Maine is reaping the rewards of creating an interconnected community of grainiacs. The energy and interest from all segments of the grain community is giving rise to village bakeries, craft malthouses, and breweries. Locally grown and milled flour has allowed bakeries to join the local food movement in a new way, thus addressing customer demand. Bakers are baking in their own Maine-built wood-fired ovens, with flour milled locally, from the grain of a nearby farmer. These same bakers have been inspired to innovate, seeking the freshest possible ingredients, and understanding grain varieties as they relate to differences in flavor. Farmers are growing grain for higher value markets, and potato farmers are beginning to increase revenues for their farm on rotation years. Breweries are using Maine malted barley, wheat berries, and oats, all grown within the state. Large national companies are looking to Maine as a leader in organic grain production.
A century ago, a farmer could learn from a deep network of local grain professionals. Thanks to our growing regional grain communities, that network is returning. Where once tools and infrastructure fit the scale and scope of a farm, shared infrastructure and tools are once again becoming available. The number of acres of grain gown for human consumption has quintupled in Maine since the founding of the Maine Grain Alliance. This is the work the Maine Grain Alliance has a deep interest in, as we look to the future.
The Maine Grain Alliance preserves and promotes grain traditions, from earth to table. We provide opportunities to learn and share how best to grow and use grains, using a combination of traditional and innovative, sustainable techniques. The Maine Grain Alliance promotes beneficial uses of grain to establish food independence, good health, and purposeful jobs within economically viable communities.
Blueberry Leaf Project – Heather Omand
In 2017 seven certified organic, Maine, wild blueberry growers completed a Maine Technology Institute Seed Grant to evaluate the viability of harvesting blueberry leaves for national and international markets. This project led to the identification of new challenges and opportunities meriting further research, but initial analysis suggests 30%+ profit margins may be possible – contingent on additional market research.
ReTreeUS – Richard Hodges
ReTreeUS is in the midst of greatly increasing its capacity to educate Maine students about the importance of local agriculture, permaculture and apple heritage in Maine. There are now 21 orchards in public schools around the state and with the increased programming, planned for 2018, more than 8,000 students annually can benefit from the fruits of our labor and find greater connection to their school, state and food system. ReTreeUS is seeking support at this critical juncture, contact Richard to find out ways you can help, also visit retreeus.org for more information on how to get your local schools involved.

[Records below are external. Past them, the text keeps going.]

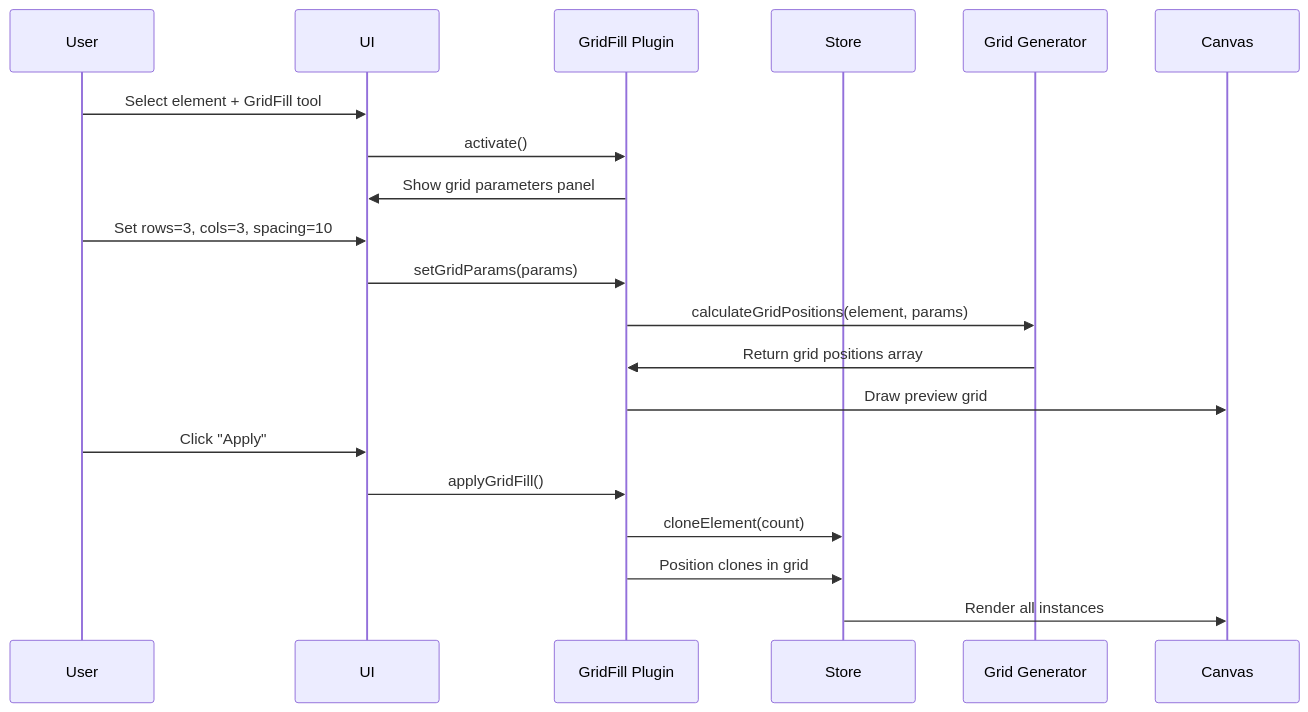
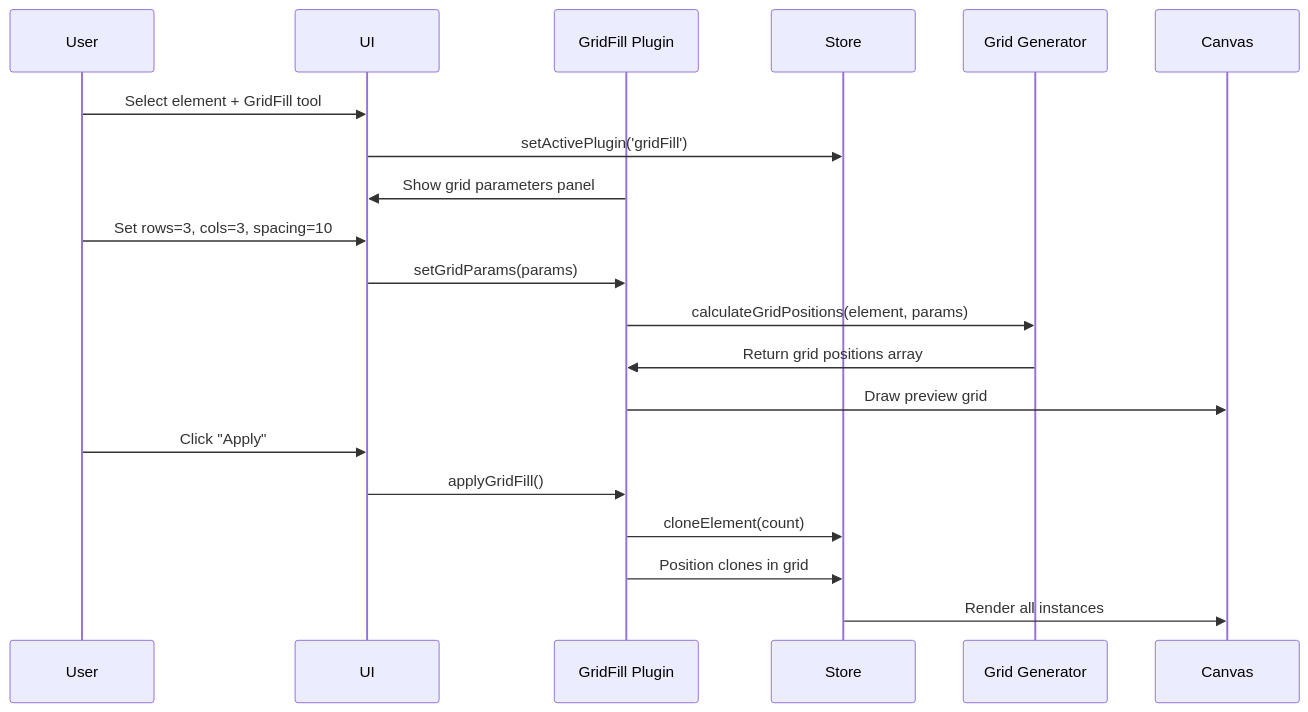
The diagram in doc/docs/plugins/catalog/grid-fill.md (ekrsulov/ttpe), drawn with Mermaid before and after one commit. The commit also changed 20 other files, not shown here.

````diff
--- a/doc/docs/plugins/catalog/grid-fill.md
+++ b/doc/docs/plugins/catalog/grid-fill.md
@@ -21,25 +21,25 @@
 ```mermaid
 sequenceDiagram
     participant User
     participant UI
     participant GF as GridFill Plugin
     participant Store
     participant GG as Grid Generator
     participant Canvas
     
     User->>UI: Select element + GridFill tool
-    UI->>GF: activate()
+    UI->>Store: setActivePlugin('gridFill')
     GF->>UI: Show grid parameters panel
     
     User->>UI: Set rows=3, cols=3, spacing=10
     UI->>GF: setGridParams(params)
     GF->>GG: calculateGridPositions(element, params)
     GG->>GF: Return grid positions array
     GF->>Canvas: Draw preview grid
     
     User->>UI: Click "Apply"
     UI->>GF: applyGridFill()
     GF->>Store: cloneElement(count)
     GF->>Store: Position clones in grid
     Store->>Canvas: Render all instances
 ```
````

Maine Harvest Credit Project – Scott Budde
Scott Budde gave a brief update on the progress toward creating Maine Harvest Credit Union. The team working on Maine Harvest CU has two immediate tasks they are working on. First, they are actively raising grant funds and have commitments from funders for 60% if their goal of $2.4 million in start up grant equity. This leaves about $1 million to raise and they are on it! Second they are plowing ahead on the credit union chartering process and are about half way through the lengthy application. Please let Scott know if you have ideas on either front.
SNAP – Leigh Hallett
The Maine Federation of Farmers’ Markets works with farmers’ markets, Maine SNAP-Ed, and local partners to offer nutrition incentives to SNAP shoppers at participating farmers’ markets. This program is designed to help low-income individuals purchase and consume more fresh fruit and vegetables. Maine Harvest Bucks is funded with both USDA and local contributions, with a fundraising drive currently underway to keep it operating in summer 2018.